The U.S. Army and
Marine Corps have set up "combat driving" schools to show troops how to handle
hummers and armored vehicles under combat conditions. In the past, military
drivers were taught to proceed slowly, and in a disciplined manner, when under
fire. The reality of Iraq, and now Afghanistan, quickly saw a new form of
driving develop. Now speed and agility was paramount, in order to avoid ambush
or roadside bombs. This has led to an increase in vehicle accidents, and the
combat driving courses are the response to that. While the younger troops don't
mind hot rodding through a combat zone, the increased speed and freedom of
maneuver led to many more accidents. In Afghanistan, vehicle accidents
accounted for about a third of all U.S.

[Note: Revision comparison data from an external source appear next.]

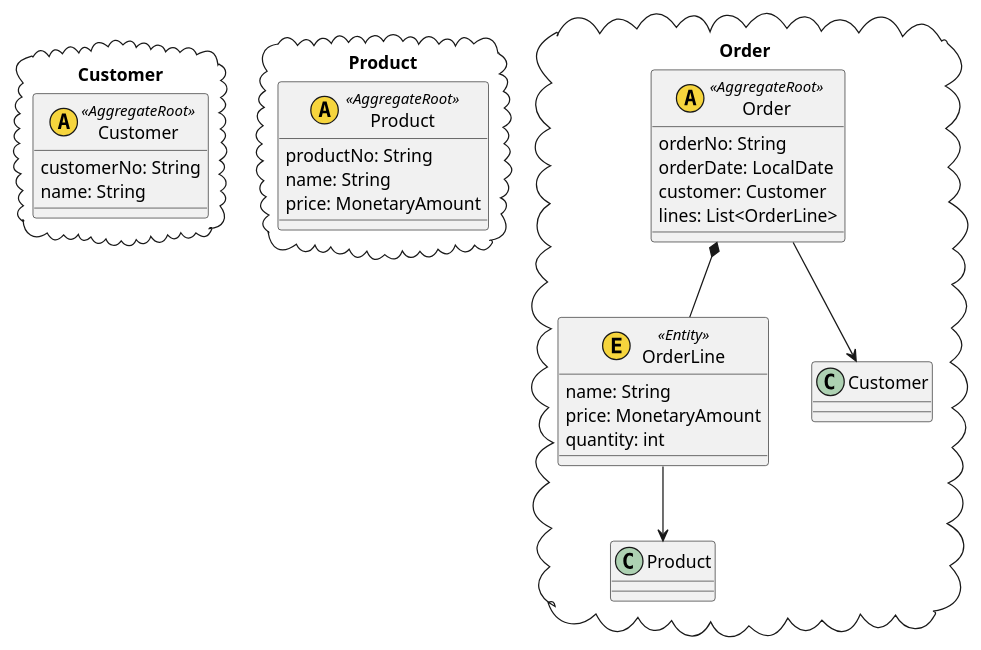
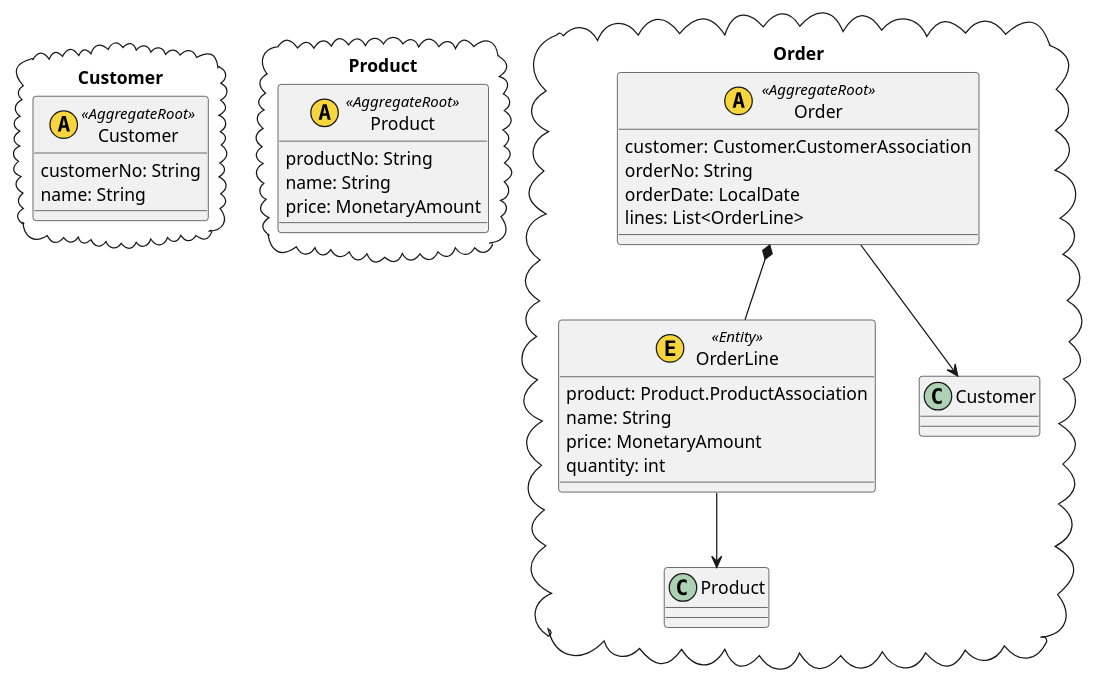
The diagram in domain-model-aggregates.puml (kiyotake-tagbangers/ddd-playground), drawn with PlantUML before and after one commit.

Commit message:
update domain model

```diff
--- a/domain-model-aggregates.puml
+++ b/domain-model-aggregates.puml
@@ -1,42 +1,43 @@
 @startuml
 
 package Customer <<Cloud>> {
     class Customer << (A,#f6d53d) AggregateRoot >> {
         customerNo: String
         name: String
     }
 }
 package Product <<Cloud>> {
     class Product << (A,#f6d53d) AggregateRoot >> {
         productNo: String
         name: String
         price: MonetaryAmount
     }
 }
 package Order <<Cloud>> {
     class Order << (A,#f6d53d) AggregateRoot >> {
+        customer: Customer.CustomerAssociation
         orderNo: String
         orderDate: LocalDate
-        customer: Customer
         lines: List<OrderLine>
     }
     class OrderLine << (E,#f6d53d) Entity >>  {
+        product: Product.ProductAssociation
         name: String
         price: MonetaryAmount
         quantity: int
     }
     Order --> Customer
     Order *-- OrderLine
     OrderLine --> Product
 }
 
 'Admin "1" -u-> "n" Vote : association
 'Admin "1" -u-> "n" Decision : association
 'Admin "1" -u-> "n" Comment : association
 '
 'Application "1" *-- "n" Vote : aggregation
 'Application "1" *-- "1" Decision : aggregation
 'Application "1" --> "n" Comment : association
 'Application "1" --> "n" Attachment : association
 
 @enduml
```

troops deaths. In Iraq, vehicle accidents are the major cause of non-combat
The army has also created computer
driving simulators for training troops. These sims depict the handling
characteristics of armored hummers (which handle quite differently than
unarmored vehicles, because of the extent and placement of the additional
The combat driving skills acquired in
Iraq, also translated into a higher accident rate when the troops came home.
This was addressed with many reminders that it was unsafe to drive your
personal SUV or motorcycle the same way you drove a hummer in Iraq.